LED technology

In particular, exit signs utilising LED technology are increasing in popularity as they provide a design life of more than 50,000 hours. White LED technology has progressed rapidly in recent years, and single devices are now available with power ratings of several watts, making them an attractive alternative to traditional fluorescent light sources for the relatively low illumination levels required for emergency lighting.

Major benefits

As well as helping building operators to comply with the RRO requirements, the long working life of an LED-based exit sign also translates into major benefits with regard to maintenance costs and environmental impact.

Whereas the fluorescent lamps in maintained exit signs need replacing every 8-9 months, with battery replacement every 4-5 years, the only maintenance requirement for a maintained
LED-based exit sign is a single replacement of the battery and light source every 4-5 years. This dramatically reduces the disruption caused by lamp changes and means that an LED-based exit sign can end up costing the building operator significantly less than a fluorescent equivalent over the lifetime of the product.

In terms of environmental benefits, the LED-based exit sign contains no mercury, it eliminates the waste and energy consumption associated with frequent lamp changes, and it provides ongoing energy savings: a maintained LED exit sign typically uses 20% less energy than a maintained fluorescent exit sign.

Emergency luminaires

Following the successful implementation of LEDs in exit signs, the technology is now being used to produce very compact and unobtrusive emergency luminaires. Whereas the design of traditional emergency luminaires was constrained by the size and shape of the 8W fluorescent lamp, LEDs are such compact devices that the light source no longer determines the shape and dimensions of the luminaire.

Allowing accurate directional control of the light source so that there is very little ‘wasted’ light, some of the latest generation of LED-based products have been optically engineered to provide maximum performance when mounted axially, thus complementing the typical mains lighting layout.

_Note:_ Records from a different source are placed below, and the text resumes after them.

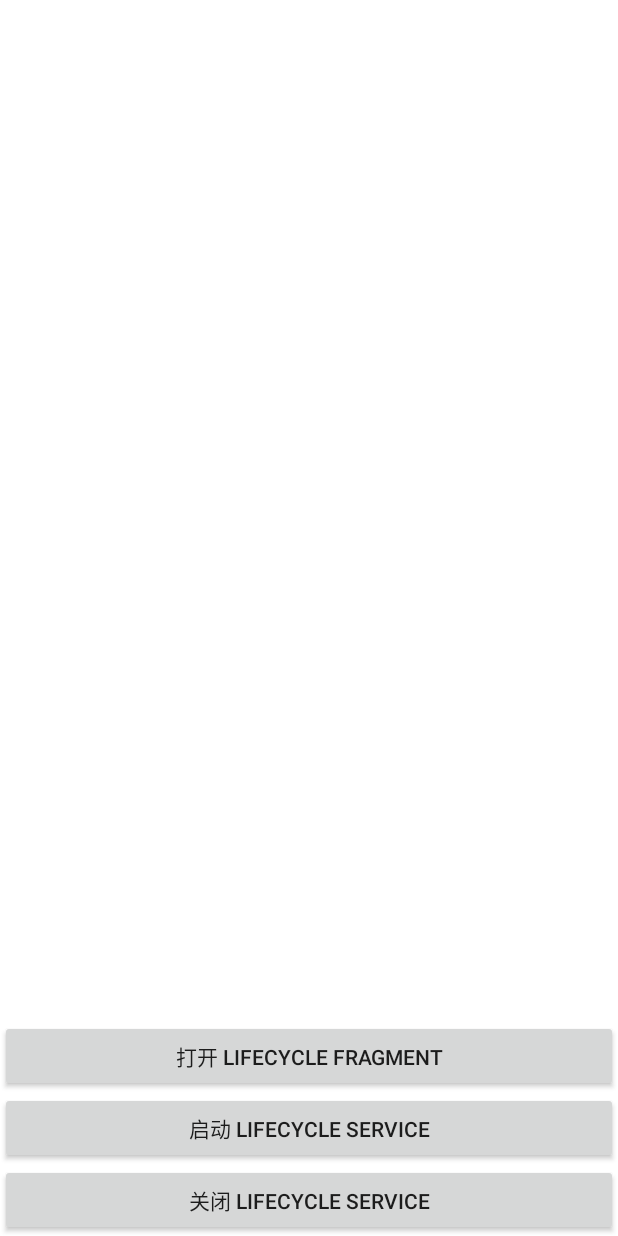
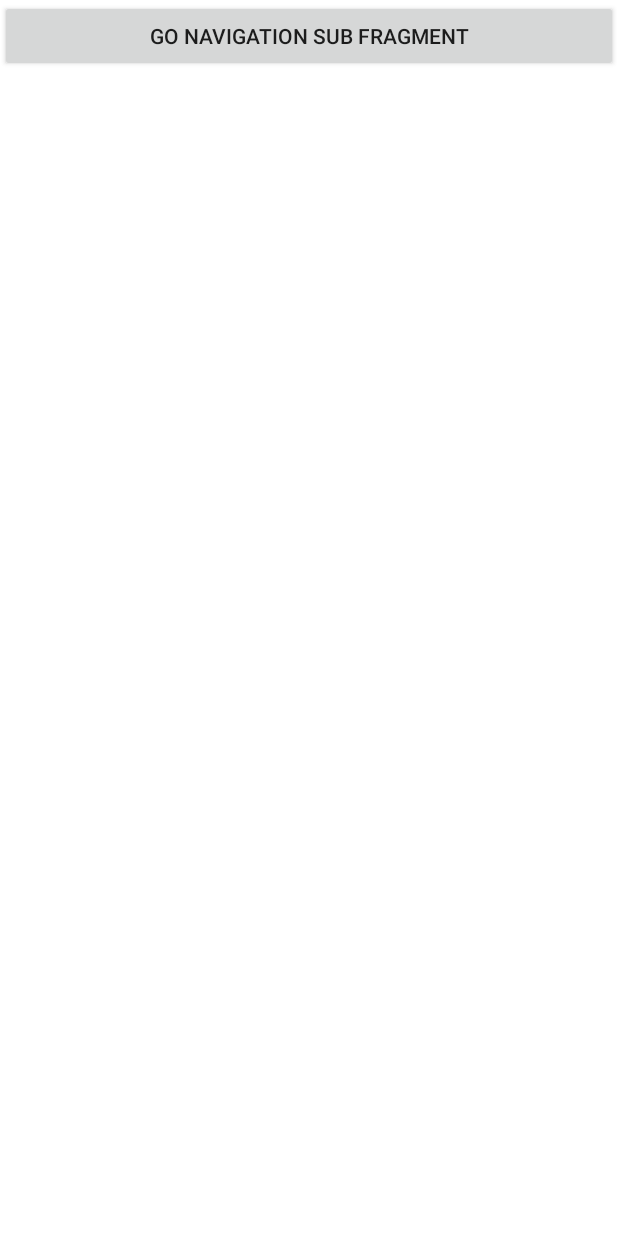
Before and after one commit to hayuklearn/android-framework, an Android app: the screen it shows after launch (LifecycleActivity before the commit, NavigationActivity after it), on a phone screen of 412 x 824 dp. Run offline under Robolectric (Android 15) with nearby library versions, the phone set to English and light mode, and no system bars.

Commit message:
demo - jetpack - navigation

```diff
--- a/build.gradle
+++ b/build.gradle
@@ -8,9 +8,12 @@ buildscript {
     dependencies {
         classpath 'com.android.tools.build:gradle:7.0.2'
         classpath "org.jetbrains.kotlin:kotlin-gradle-plugin:" + libs.versions.kotlin.get()
+        classpath 'org.jetbrains.kotlin:kotlin-gradle-plugin:1.5.30'
 
         // NOTE: Do not place your application dependencies here; they belong
         // in the individual module build.gradle files
+
+        classpath 'androidx.navigation:navigation-safe-args-gradle-plugin:2.4.0-alpha08'
     }
 }
 
--- a/products/demo/jetpack/app-demo-jetpack/build.gradle
+++ b/products/demo/jetpack/app-demo-jetpack/build.gradle
@@ -1,6 +1,8 @@
 plugins {
     id 'com.android.application'
     id 'kotlin-android'
+
+    id 'androidx.navigation.safeargs'
 }
 
 android {
@@ -56,7 +58,11 @@ dependencies {
     implementation libs.appcompat
 
     implementation libs.bundles.lifecycle
+    implementation 'androidx.legacy:legacy-support-v4:1.0.0'
     annotationProcessor libs.lifecycleCompiler
+
+    implementation libs.bundles.nav
+    androidTestImplementation libs.navigationTesting
 
     implementation libs.material
 }
--- /dev/null
+++ b/products/demo/jetpack/app-demo-jetpack/src/main/java/com/af/demo/jetpack/navigation/NavigationActivity.kt
@@ -0,0 +1,17 @@
+package com.af.demo.jetpack.navigation
+
+import android.os.Bundle
+import androidx.appcompat.app.AppCompatActivity
+import com.af.demo.jetpack.R
+
+/**
+ * Created by hayukleung@gmail.com on 2021-09-09.
+ */
+class NavigationActivity : AppCompatActivity() {
+
+    override fun onCreate(savedInstanceState: Bundle?) {
+        super.onCreate(savedInstanceState)
+
+        setContentView(R.layout.activity_navigation)
+    }
+}
--- /dev/null
+++ b/products/demo/jetpack/app-demo-jetpack/src/main/java/com/af/demo/jetpack/navigation/NavigationMainFragment.kt
@@ -0,0 +1,74 @@
+package com.af.demo.jetpack.navigation
+
+import android.os.Bundle
+import androidx.fragment.app.Fragment
+import android.view.LayoutInflater
+import android.view.View
+import android.view.ViewGroup
+import androidx.appcompat.widget.AppCompatButton
+import androidx.navigation.Navigation
+import com.af.demo.jetpack.R
+
+// TODO: Rename parameter arguments, choose names that match
+// the fragment initialization parameters, e.g. ARG_ITEM_NUMBER
+private const val ARG_PARAM1 = "param1"
+private const val ARG_PARAM2 = "param2"
+
+/**
+ * A simple [Fragment] subclass.
+ * Use the [NavigationMainFragment.newInstance] factory method to
+ * create an instance of this fragment.
+ */
+class NavigationMainFragment : Fragment() {
+    // TODO: Rename and change types of parameters
+    private var param1: String? = null
+    private var param2: String? = null
+
+    override fun onCreate(savedInstanceState: Bundle?) {
+        super.onCreate(savedInstanceState)
+        arguments?.let {
+            param1 = it.getString(ARG_PARAM1)
+            param2 = it.getString(ARG_PARAM2)
+        }
+    }
+
+    override fun onCreateView(
+        inflater: LayoutInflater, container: ViewGroup?,
+        savedInstanceState: Bundle?
+    ): View? {
+        // Inflate the layout for this fragment
+        return inflater.inflate(R.layout.fragment_navigation_main, container, false)
+    }
+
+    override fun onViewCreated(view: View, savedInstanceState: Bundle?) {
+
+        view.findViewById<AppCompatButton>(R.id.button_open_fragment).setOnClickListener {
+
+            val bundle =
+                NavigationMainFragmentArgs.Builder().setName("hayukleung").setAge(666).build()
+                    .toBundle()
+            Navigation.findNavController(it)
+                .navigate(R.id.action_navigationMainFragment_to_navigationSubFragment, bundle)
+        }
+    }
+
+    companion object {
+        /**
+         * Use this factory method to create a new instance of
+         * this fragment using the provided parameters.
+         *
+         * @param param1 Parameter 1.
+         * @param param2 Parameter 2.
+         * @return A new instance of fragment NavigationMainFragment.
+         */
+        // TODO: Rename and change types and number of parameters
+        @JvmStatic
+        fun newInstance(param1: String, param2: String) =
+            NavigationMainFragment().apply {
+                arguments = Bundle().apply {
+                    putString(ARG_PARAM1, param1)
+                    putString(ARG_PARAM2, param2)
+                }
+            }
+    }
+}
--- /dev/null
+++ b/products/demo/jetpack/app-demo-jetpack/src/main/res/anim/fragment_close_enter.xml
@@ -0,0 +1,4 @@
+<?xml version="1.0" encoding="utf-8"?>
+<set xmlns:android="http://schemas.android.com/apk/res/android">
+
+</set>
--- /dev/null
+++ b/products/demo/jetpack/app-demo-jetpack/src/main/res/anim/fragment_close_exit.xml
@@ -0,0 +1,4 @@
+<?xml version="1.0" encoding="utf-8"?>
+<set xmlns:android="http://schemas.android.com/apk/res/android">
+
+</set>
--- /dev/null
+++ b/products/demo/jetpack/app-demo-jetpack/src/main/res/anim/fragment_open_enter.xml
@@ -0,0 +1,4 @@
+<?xml version="1.0" encoding="utf-8"?>
+<set xmlns:android="http://schemas.android.com/apk/res/android">
+
+</set>
--- /dev/null
+++ b/products/demo/jetpack/app-demo-jetpack/src/main/res/anim/fragment_open_exit.xml
@@ -0,0 +1,4 @@
+<?xml version="1.0" encoding="utf-8"?>
+<set xmlns:android="http://schemas.android.com/apk/res/android">
+
+</set>
--- /dev/null
+++ b/products/demo/jetpack/app-demo-jetpack/src/main/res/layout/activity_navigation.xml
@@ -0,0 +1,18 @@
+<?xml version="1.0" encoding="utf-8"?>
+<androidx.constraintlayout.widget.ConstraintLayout xmlns:android="http://schemas.android.com/apk/res/android"
+    xmlns:app="http://schemas.android.com/apk/res-auto"
+    android:layout_width="match_parent"
+    android:layout_height="match_parent">
+
+    <androidx.fragment.app.FragmentContainerView
+        android:id="@+id/fragment_navigation_host"
+        android:name="androidx.navigation.fragment.NavHostFragment"
+        android:layout_width="0dp"
+        android:layout_height="0dp"
+        app:defaultNavHost="true"
+        app:layout_constraintBottom_toBottomOf="parent"
+        app:layout_constraintEnd_toEndOf="parent"
+        app:layout_constraintStart_toStartOf="parent"
+        app:layout_constraintTop_toTopOf="parent"
+        app:navGraph="@navigation/navigation_demo" />
+</androidx.constraintlayout.widget.ConstraintLayout>
--- /dev/null
+++ b/products/demo/jetpack/app-demo-jetpack/src/main/res/layout/fragment_navigation_main.xml
@@ -0,0 +1,14 @@
+<?xml version="1.0" encoding="utf-8"?>
+<FrameLayout xmlns:android="http://schemas.android.com/apk/res/android"
+    xmlns:tools="http://schemas.android.com/tools"
+    android:layout_width="match_parent"
+    android:layout_height="match_parent"
+    tools:context=".navigation.NavigationMainFragment">
+
+    <androidx.appcompat.widget.AppCompatButton
+        android:id="@+id/button_open_fragment"
+        android:layout_width="match_parent"
+        android:layout_height="wrap_content"
+        android:text="@string/button_go_navigation_sub_fragment"/>
+
+</FrameLayout>
--- /dev/null
+++ b/products/demo/jetpack/app-demo-jetpack/src/main/res/navigation/navigation_demo.xml
@@ -0,0 +1,36 @@
+<?xml version="1.0" encoding="utf-8"?>
+<navigation xmlns:android="http://schemas.android.com/apk/res/android"
+    xmlns:app="http://schemas.android.com/apk/res-auto"
+    xmlns:tools="http://schemas.android.com/tools"
+    android:id="@+id/navigation_demo"
+    app:startDestination="@id/navigationMainFragment">
+
+    <fragment
+        android:id="@+id/navigationMainFragment"
+        android:name="com.af.demo.jetpack.navigation.NavigationMainFragment"
+        android:label="fragment_navigation_main"
+        tools:layout="@layout/fragment_navigation_main">
+        <action
+            android:id="@+id/action_navigationMainFragment_to_navigationSubFragment"
+            app:destination="@id/navigationSubFragment"
+            app:enterAnim="@anim/fragment_open_enter"
+            app:exitAnim="@anim/fragment_open_exit"
+            app:popEnterAnim="@anim/fragment_close_enter"
+            app:popExitAnim="@anim/fragment_close_exit" />
+        <!-- 添加参数 -->
+        <argument
+            android:name="name"
+            android:defaultValue='"none"'
+            app:argType="string" />
+        <argument
+            android:name="age"
+            android:defaultValue="0"
+            app:argType="integer" />
+    </fragment>
+
+    <fragment
+        android:id="@+id/navigationSubFragment"
+        android:name="com.af.demo.jetpack.navigation.NavigationSubFragment"
+        android:label="fragment_navigation_sub"
+        tools:layout="@layout/fragment_navigation_sub" />
+</navigation>
--- a/products/demo/jetpack/app-demo-jetpack/src/main/res/values/strings.xml
+++ b/products/demo/jetpack/app-demo-jetpack/src/main/res/values/strings.xml
@@ -4,4 +4,7 @@
     <string name="button_hide_fragment">关闭 Lifecycle Fragment</string>
     <string name="button_start_service">启动 Lifecycle Service</string>
     <string name="button_stop_service">关闭 Lifecycle Service</string>
+    <!-- TODO: Remove or change this placeholder text -->
+    <string name="hello_blank_fragment">Hello blank fragment</string>
+    <string name="button_go_navigation_sub_fragment">Go Navigation Sub Fragment</string>
 </resources>
```
Also changed, not shown: products/demo/jetpack/app-demo-jetpack/src/main/AndroidManifest.xml (+17 -2 lines), products/demo/jetpack/app-demo-jetpack/src/main/java/com/af/demo/jetpack/navigation/NavigationSubFragment.kt (added, +71 -0 lines), products/demo/jetpack/app-demo-jetpack/src/main/res/layout/fragment_navigation_sub.xml (added, +14 -0 lines).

One such product, the innovative Briteway luminaire, uses purpose-designed optical lenses and dual LEDs to achieve a distribution that is optimised for escape route illumination, with maximised spacings between luminaires (typically 8m). When used in maintained mode, products like Briteway are ideal for nightlighting or background illumination applications in, for example, hospitals, student accommodation and places of entertainment.

Other innovative designs concentrate on delivering unobtrusive and aesthetically pleasing emergency lighting using tiny circular low-profile luminaires with diameters of just a few centimetres, thereby avoiding the need for bulkhead luminaires on a ceiling. Luminaires such as the JSB Micropoint provide a versatile solution that can combine the role of emergency lighting with mood lighting in say hotels, pubs, nightclubs, reception areas and retail interiors.

Conclusion

Although the RRO represents a significant change in emergency lighting legislation, the use of Kitemarked and ICEL-approved products not only provides peace of mind regarding legal obligations but can also result in a lower installed cost. In addition, LED-based emergency fittings will help to achieve continued compliance while providing long-term cost, maintenance and environmental benefits.

Biography

Peter Cook is product marketing manager at Cooper Lighting and Security, with responsibility for product development and marketing of the company’s Menvier and JSB ranges of central battery systems, emergency lighting and fire detection systems. He has over 20 years’ experience with the company.